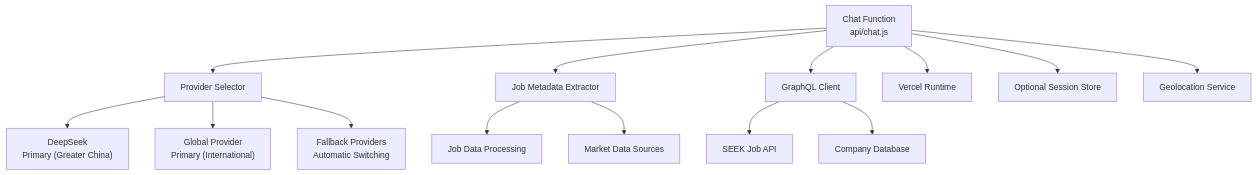
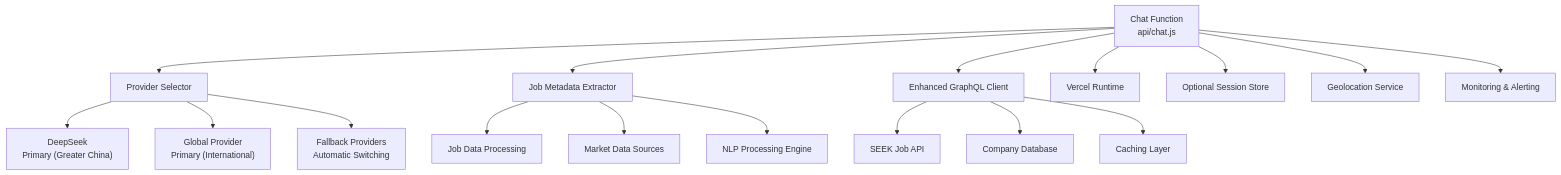
One commit to zmyeo54/briefroom changed the ninth of 9 diagrams in .qoder/repowiki/en/content/API Reference/Chat API.md. Above: the diagram before and after it, drawn with Mermaid. The commit also changed other lines of this file and 13 other files, not shown here.

````diff
--- a/.qoder/repowiki/en/content/API Reference/Chat API.md
+++ b/.qoder/repowiki/en/content/API Reference/Chat API.md
@@ -482,16 +566,19 @@
 ```mermaid
 graph TB
 ChatFn["Chat Function<br/>api/chat.js"] --> ProviderSelector["Provider Selector"]
 ChatFn --> JobMeta["Job Metadata Extractor"]
-ChatFn --> GraphQLClient["GraphQL Client"]
+ChatFn --> GraphQLClient["Enhanced GraphQL Client"]
 ProviderSelector --> DeepSeek["DeepSeek<br/>Primary (Greater China)"]
 ProviderSelector --> GlobalProvider["Global Provider<br/>Primary (International)"]
 ProviderSelector --> FallbackProviders["Fallback Providers<br/>Automatic Switching"]
 JobMeta --> JobData["Job Data Processing"]
 JobMeta --> MarketData["Market Data Sources"]
+JobMeta --> NLPEngine["NLP Processing Engine"]
 GraphQLClient --> SeekAPI["SEEK Job API"]
 GraphQLClient --> CompanyDB["Company Database"]
+GraphQLClient --> CacheLayer["Caching Layer"]
 ChatFn --> Platform["Vercel Runtime"]
 ChatFn --> OptionalStore["Optional Session Store"]
 ChatFn --> GeoService["Geolocation Service"]
+ChatFn --> Monitoring["Monitoring & Alerting"]
 ```
````
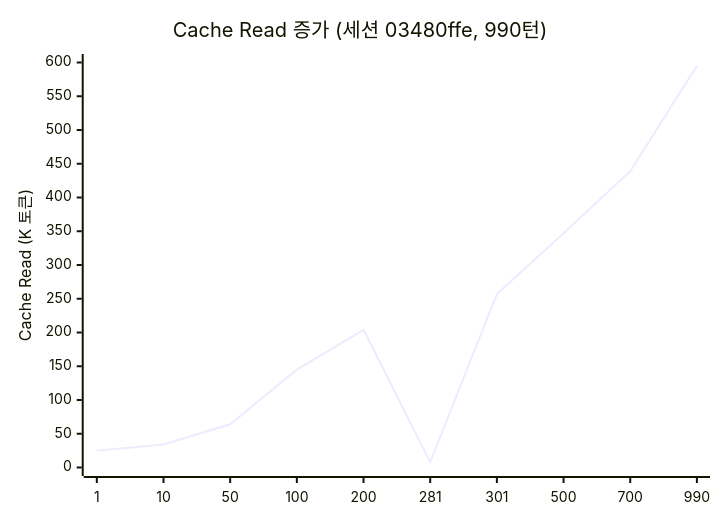
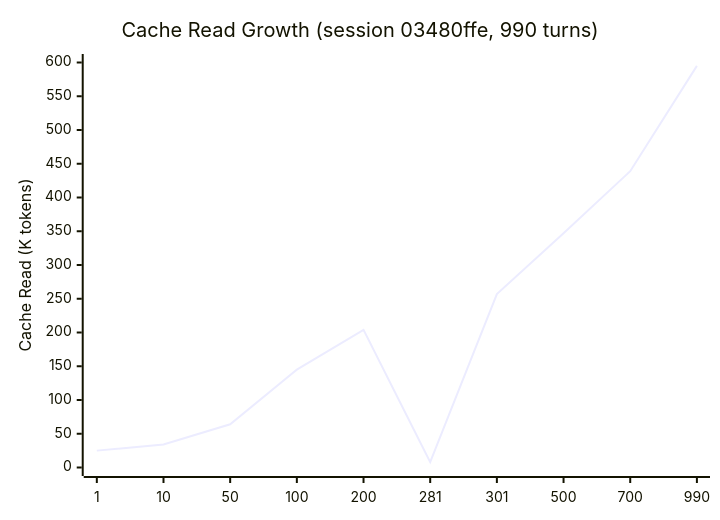
Before and after one commit to ArkNill/claude-code-hidden-problem-analysis: the third of 3 diagrams in ko/03_JSONL-ANALYSIS.md, drawn with Mermaid. The commit also changed other lines of this file and 17 other files, not shown here.

````diff
--- a/ko/03_JSONL-ANALYSIS.md
+++ b/ko/03_JSONL-ANALYSIS.md
@@ -232,7 +228,7 @@
 ```mermaid
 xychart-beta
-    title "Cache Read 증가 (세션 03480ffe, 990턴)"
+    title "Cache Read Growth (session 03480ffe, 990 turns)"
     x-axis ["1","10","50","100","200","281","301","500","700","990"]
-    y-axis "Cache Read (K 토큰)" 0 --> 600
+    y-axis "Cache Read (K tokens)" 0 --> 600
     line [25,34,64,145,204,8,257,347,439,595]
 ```
````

Task statement ▸
Check each line of the listing above. Copy the ones with the word "Processing".

Solution for this exercise ▸
 JobMeta --> JobData["Job Data Processing"]
+JobMeta --> NLPEngine["NLP Processing Engine"]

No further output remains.